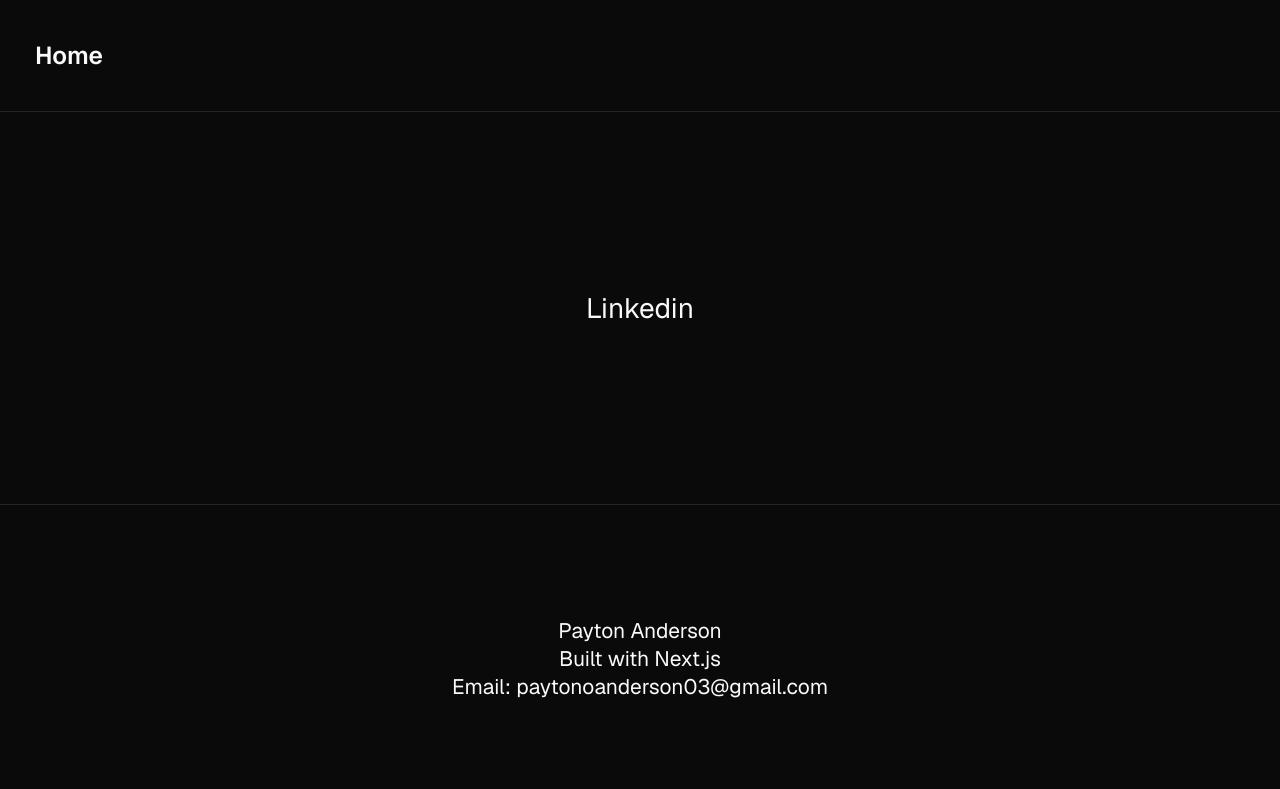
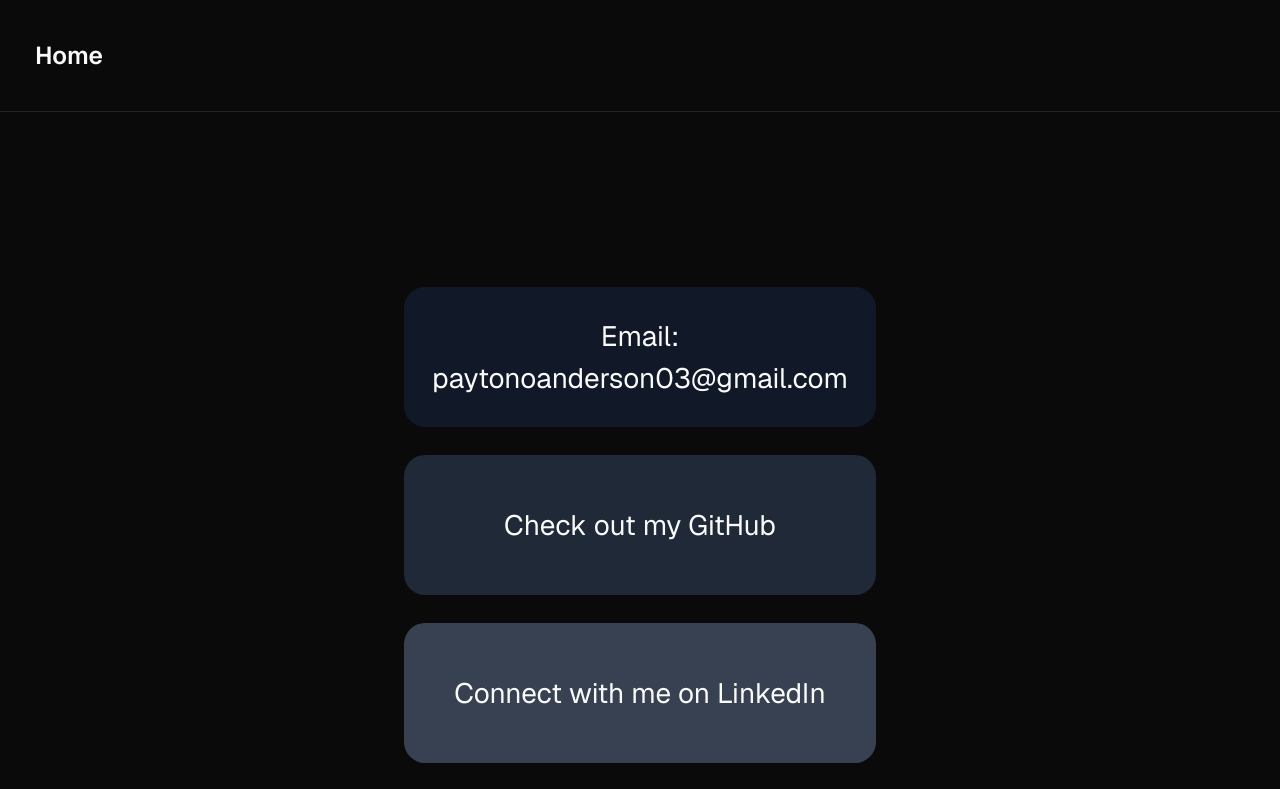
Before and after one commit to PaytonAnderson/payton-portfolio, a Next.js app: page /contact in a window 1280 px wide. Shown: the top 789 px of the page. Built offline with nearby package versions, Linux system fonts and the light colour scheme.

Commit message:
updated contact and education pages

```diff
--- a/app/about/page.tsx
+++ b/app/about/page.tsx
@@ -1,5 +1,6 @@
 import Link from "next/link"
 import { Button } from "@/components/ui/button"
+import { ExternalLink } from "lucide-react"
 export default async function About() {
     return (
         <div className="flex flex-col gap-4">
@@ -30,11 +31,11 @@
                     <p>paytonoanderson03@gmail.com</p>
                 </div>
 
-                <a href="https://github.com/PaytonAnderson" target="_blank" rel="noopener noreferrer" className="flex flex-col flex-1 bg-gray-800 rounded-xl p-4 justify-center items-center hover:underline">
+                <a href="https://github.com/PaytonAnderson" target="_blank" rel="noopener noreferrer" className="flex flex-col flex-1 bg-gray-800 rounded-xl p-4 justify-center items-center underline-offset-4 hover:underline">
                     <h1>Check out my GitHub</h1>
                     {/* <img src="/github.webp" /> */}
                 </a>
-                <a href="https://www.linkedin.com/in/payton-anderson-50ab14293/" target="_blank" rel="noopener noreferrer" className="flex flex-col flex-1 bg-gray-700 rounded-xl p-4 justify-center items-center hover:underline">
+                <a href="https://www.linkedin.com/in/payton-anderson-50ab14293/" target="_blank" rel="noopener noreferrer" className="flex flex-col flex-1 bg-gray-700 rounded-xl p-4 justify-center items-center underline-offset-4 hover:underline">
                     <h1>Connect with me on LinkedIn</h1>
 
                     {/* <img src="/Linkedin-Logo.png" alt="LinkedIn Logo" /> */}
@@ -44,17 +45,17 @@
                 <div className="flex flex-col flex-1 bg-gray-900 rounded-xl p-4 text-center items-center justify-center">
                     <h1>Resume:</h1>
                 </div>
-                <div className="flex flex-col flex-1 bg-gray-800 rounded-xl p-4 items-center">
-                    <Button asChild className="rounded-xl">
-                        <Link href="/PaytonAnderson_Resume.pdf" target="_blank" rel="noopener noreferrer">
-                            View Resume
-                        </Link>
-                    </Button>
-                </div>
+                <a href="/PaytonAnderson_Resume.pdf" target="_blank" rel="noopener noreferrer" className="flex flex-1 bg-gray-800 rounded-xl p-4 items-center underline-offset-4 hover:underline justify-center">
+                    View Resume
+
+
+                    <ExternalLink />
+                </a>
             </div>
             <div className="flex gap-4">
                 <Link href={"/education"} className="flex-1 bg-gray-900 rounded-xl p-4 text-center hover:underline">
-                    Education
+                    Education -&gt;
+
                 </Link>
             </div>
         </div >
--- a/app/contact/page.tsx
+++ b/app/contact/page.tsx
@@ -1,9 +1,35 @@
+import Link from "next/link";
+
 export default function contact() {
     return (
-        <div>
-            <div>
-                <h1>Linkedin</h1>
+        <div className="grid grid-rows-3 gap-4 w-full">
+            <div className="flexflex-col bg-gray-900 rounded-xl p-4 text-center">
+                <h1 className="text-base">Email:</h1>
+                <p className="whitespace-normal break-words">paytonoanderson03@gmail.com</p>
+            </div>
+            <a
+                href="https://github.com/PaytonAnderson"
+                target="_blank"
+                rel="noopener noreferrer"
+                className="flex bg-gray-800 rounded-xl p-4 items-center justify-center hover:underline"
+            >
+                <h1>Check out my GitHub</h1>
+            </a>
+            <a
+                href="https://www.linkedin.com/in/payton-anderson-50ab14293/"
+                target="_blank"
+                rel="noopener noreferrer"
+                className="flex bg-gray-700 rounded-xl p-4 items-center justify-center hover:underline"
+            >
+                <h1>Connect with me on LinkedIn</h1>
+            </a>
+            <div className="flex gap-4">
+                <Link href={"/"} className="flex-1 bg-gray-600 rounded-xl p-4 text-center hover:underline">
+                    Home -&gt;
+
+                </Link>
             </div>
         </div>
+
     )
 }
--- a/app/education/page.tsx
+++ b/app/education/page.tsx
@@ -1,7 +1,27 @@
+import EducationRow from "@/components/education-row"
+import Link from "next/link"
 export default function Education() {
     return (
-        <div>
-            Education History
+        <div className="flex flex-col text-center">
+            <div>
+                Education History
+            </div>
+            <div className="flex flex-col">
+                <div className="flex divide-x divide-solid divide-white">
+                    <h1 className="flex-1 px-2">Timeline</h1>
+                    <h1 className="flex-1 px-2">Education</h1>
+
+                </div>
+                <EducationRow year="2017" title="Highschool" description="Stadium High School Tacoma Washington" />
+                <EducationRow year="2021" title="College" description="California Polytechnic State University San Luis Obispo California" />
+
+            </div>
+            <div className="flex gap-4 justify-center py-4">
+                <Link href={"/contact"} className="bg-gray-900 rounded-xl p-4 hover:underline">
+                    Contact -&gt;
+
+                </Link>
+            </div>
         </div>
     )
 }
--- a/app/globals.css
+++ b/app/globals.css
@@ -70,7 +70,3 @@
     @apply bg-background text-foreground;
   }
 }
-
-.button-rounded button {
-  @apply rounded-xl;
-}
--- a/app/page.tsx
+++ b/app/page.tsx
@@ -1,23 +1,12 @@
-import { Button } from "@/components/ui/button";
-import Link from "next/link";
+import LinkButton from "@/components/link-button";
 
 export default async function Home() {
   return (
-    <>
-      <main className="flex flex-col sm:flex-row gap-2 flex-1 items-stretch button-rounded">
-        <Link href={"/projects"}>
-          <Button className="w-full">Projects</Button>
-        </Link>
-        <Link href={"/about"}>
-          <Button className="w-full">About Me</Button>
-        </Link>
-        <Link href={"/education"}>
-          <Button className="w-full">Education</Button>
-        </Link>
-        <Link href={"/contact"}>
-          <Button className="w-full">Contact Me</Button>
-        </Link>
-      </main>
-    </>
+    <main className="flex flex-col sm:flex-row gap-2 flex-1 items-stretch link-rounded">
+      <LinkButton href={"/projects"} text="Projects" className="bg-gray-900" />
+      <LinkButton href={"/about"} className="bg-gray-800" text="About Me" />
+      <LinkButton href={"/education"} className="bg-gray-700" text="Education" />
+      <LinkButton href={"/contact"} className="bg-gray-600" text="Contact" />
+    </main>
   );
 }
--- /dev/null
+++ b/components/education-row.tsx
@@ -0,0 +1,19 @@
+type EducationRowProps = {
+    year: string
+    title: string
+    description: string
+
+}
+function EducationRow({ year, title, description }: EducationRowProps) {
+    return (
+        <div className="flex divide-x divide-solid divide-white">
+            <h2 className="flex-1 px-2 py-4">{year}</h2>
+            <div className="flex-1 px-2 flex flex-col py-4">
+                <h2>{title}:</h2>
+                <p>{description}</p>
+            </div>
+        </div>
+    )
+}
+
+export default EducationRow
--- /dev/null
+++ b/components/link-button.tsx
@@ -0,0 +1,15 @@
+import Link from "next/link"
+type LinkButton = {
+    text: string
+    href: string | undefined
+    className: string | undefined
+}
+export default function LinkButton({ text, className, href }: LinkButton) {
+    return (
+        <Link href={`${href ? href : "/"}`} className={`flex flex-1 rounded-xl p-4 items-center underline-offset-4 hover:underline justify-center w-full ${className ?? ""}`}
+        >
+            {text}
+        </Link>
+
+    )
+}
```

_PROBLEM_
Give the listing again in full, exactly as it is, but without its images.

_RESULT FOR THIS EXERCISE_
Before and after one commit to PaytonAnderson/payton-portfolio, a Next.js app: page /contact in a window 1280 px wide. Shown: the top 789 px of the page. Built offline with nearby package versions, Linux system fonts and the light colour scheme.

Commit message:
updated contact and education pages

```diff
--- a/app/about/page.tsx
+++ b/app/about/page.tsx
@@ -1,5 +1,6 @@
 import Link from "next/link"
 import { Button } from "@/components/ui/button"
+import { ExternalLink } from "lucide-react"
 export default async function About() {
     return (
         <div className="flex flex-col gap-4">
@@ -30,11 +31,11 @@
                     <p>paytonoanderson03@gmail.com</p>
                 </div>
 
-                <a href="https://github.com/PaytonAnderson" target="_blank" rel="noopener noreferrer" className="flex flex-col flex-1 bg-gray-800 rounded-xl p-4 justify-center items-center hover:underline">
+                <a href="https://github.com/PaytonAnderson" target="_blank" rel="noopener noreferrer" className="flex flex-col flex-1 bg-gray-800 rounded-xl p-4 justify-center items-center underline-offset-4 hover:underline">
                     <h1>Check out my GitHub</h1>
                     {/* <img src="/github.webp" /> */}
                 </a>
-                <a href="https://www.linkedin.com/in/payton-anderson-50ab14293/" target="_blank" rel="noopener noreferrer" className="flex flex-col flex-1 bg-gray-700 rounded-xl p-4 justify-center items-center hover:underline">
+                <a href="https://www.linkedin.com/in/payton-anderson-50ab14293/" target="_blank" rel="noopener noreferrer" className="flex flex-col flex-1 bg-gray-700 rounded-xl p-4 justify-center items-center underline-offset-4 hover:underline">
                     <h1>Connect with me on LinkedIn</h1>
 
                     {/* <img src="/Linkedin-Logo.png" alt="LinkedIn Logo" /> */}
@@ -44,17 +45,17 @@
                 <div className="flex flex-col flex-1 bg-gray-900 rounded-xl p-4 text-center items-center justify-center">
                     <h1>Resume:</h1>
                 </div>
-                <div className="flex flex-col flex-1 bg-gray-800 rounded-xl p-4 items-center">
-                    <Button asChild className="rounded-xl">
-                        <Link href="/PaytonAnderson_Resume.pdf" target="_blank" rel="noopener noreferrer">
-                            View Resume
-                        </Link>
-                    </Button>
-                </div>
+                <a href="/PaytonAnderson_Resume.pdf" target="_blank" rel="noopener noreferrer" className="flex flex-1 bg-gray-800 rounded-xl p-4 items-center underline-offset-4 hover:underline justify-center">
+                    View Resume
+
+
+                    <ExternalLink />
+                </a>
             </div>
             <div className="flex gap-4">
                 <Link href={"/education"} className="flex-1 bg-gray-900 rounded-xl p-4 text-center hover:underline">
-                    Education
+                    Education -&gt;
+
                 </Link>
             </div>
         </div >
--- a/app/contact/page.tsx
+++ b/app/contact/page.tsx
@@ -1,9 +1,35 @@
+import Link from "next/link";
+
 export default function contact() {
     return (
-        <div>
-            <div>
-                <h1>Linkedin</h1>
+        <div className="grid grid-rows-3 gap-4 w-full">
+            <div className="flexflex-col bg-gray-900 rounded-xl p-4 text-center">
+                <h1 className="text-base">Email:</h1>
+                <p className="whitespace-normal break-words">paytonoanderson03@gmail.com</p>
+            </div>
+            <a
+                href="https://github.com/PaytonAnderson"
+                target="_blank"
+                rel="noopener noreferrer"
+                className="flex bg-gray-800 rounded-xl p-4 items-center justify-center hover:underline"
+            >
+                <h1>Check out my GitHub</h1>
+            </a>
+            <a
+                href="https://www.linkedin.com/in/payton-anderson-50ab14293/"
+                target="_blank"
+                rel="noopener noreferrer"
+                className="flex bg-gray-700 rounded-xl p-4 items-center justify-center hover:underline"
+            >
+                <h1>Connect with me on LinkedIn</h1>
+            </a>
+            <div className="flex gap-4">
+                <Link href={"/"} className="flex-1 bg-gray-600 rounded-xl p-4 text-center hover:underline">
+                    Home -&gt;
+
+                </Link>
             </div>
         </div>
+
     )
 }
--- a/app/education/page.tsx
+++ b/app/education/page.tsx
@@ -1,7 +1,27 @@
+import EducationRow from "@/components/education-row"
+import Link from "next/link"
 export default function Education() {
     return (
-        <div>
-            Education History
+        <div className="flex flex-col text-center">
+            <div>
+                Education History
+            </div>
+            <div className="flex flex-col">
+                <div className="flex divide-x divide-solid divide-white">
+                    <h1 className="flex-1 px-2">Timeline</h1>
+                    <h1 className="flex-1 px-2">Education</h1>
+
+                </div>
+                <EducationRow year="2017" title="Highschool" description="Stadium High School Tacoma Washington" />
+                <EducationRow year="2021" title="College" description="California Polytechnic State University San Luis Obispo California" />
+
+            </div>
+            <div className="flex gap-4 justify-center py-4">
+                <Link href={"/contact"} className="bg-gray-900 rounded-xl p-4 hover:underline">
+                    Contact -&gt;
+
+                </Link>
+            </div>
         </div>
     )
 }
--- a/app/globals.css
+++ b/app/globals.css
@@ -70,7 +70,3 @@
     @apply bg-background text-foreground;
   }
 }
-
-.button-rounded button {
-  @apply rounded-xl;
-}
--- a/app/page.tsx
+++ b/app/page.tsx
@@ -1,23 +1,12 @@
-import { Button } from "@/components/ui/button";
-import Link from "next/link";
+import LinkButton from "@/components/link-button";
 
 export default async function Home() {
   return (
-    <>
-      <main className="flex flex-col sm:flex-row gap-2 flex-1 items-stretch button-rounded">
-        <Link href={"/projects"}>
-          <Button className="w-full">Projects</Button>
-        </Link>
-        <Link href={"/about"}>
-          <Button className="w-full">About Me</Button>
-        </Link>
-        <Link href={"/education"}>
-          <Button className="w-full">Education</Button>
-        </Link>
-        <Link href={"/contact"}>
-          <Button className="w-full">Contact Me</Button>
-        </Link>
-      </main>
-    </>
+    <main className="flex flex-col sm:flex-row gap-2 flex-1 items-stretch link-rounded">
+      <LinkButton href={"/projects"} text="Projects" className="bg-gray-900" />
+      <LinkButton href={"/about"} className="bg-gray-800" text="About Me" />
+      <LinkButton href={"/education"} className="bg-gray-700" text="Education" />
+      <LinkButton href={"/contact"} className="bg-gray-600" text="Contact" />
+    </main>
   );
 }
--- /dev/null
+++ b/components/education-row.tsx
@@ -0,0 +1,19 @@
+type EducationRowProps = {
+    year: string
+    title: string
+    description: string
+
+}
+function EducationRow({ year, title, description }: EducationRowProps) {
+    return (
+        <div className="flex divide-x divide-solid divide-white">
+            <h2 className="flex-1 px-2 py-4">{year}</h2>
+            <div className="flex-1 px-2 flex flex-col py-4">
+                <h2>{title}:</h2>
+                <p>{description}</p>
+            </div>
+        </div>
+    )
+}
+
+export default EducationRow
--- /dev/null
+++ b/components/link-button.tsx
@@ -0,0 +1,15 @@
+import Link from "next/link"
+type LinkButton = {
+    text: string
+    href: string | undefined
+    className: string | undefined
+}
+export default function LinkButton({ text, className, href }: LinkButton) {
+    return (
+        <Link href={`${href ? href : "/"}`} className={`flex flex-1 rounded-xl p-4 items-center underline-offset-4 hover:underline justify-center w-full ${className ?? ""}`}
+        >
+            {text}
+        </Link>
+
+    )
+}
```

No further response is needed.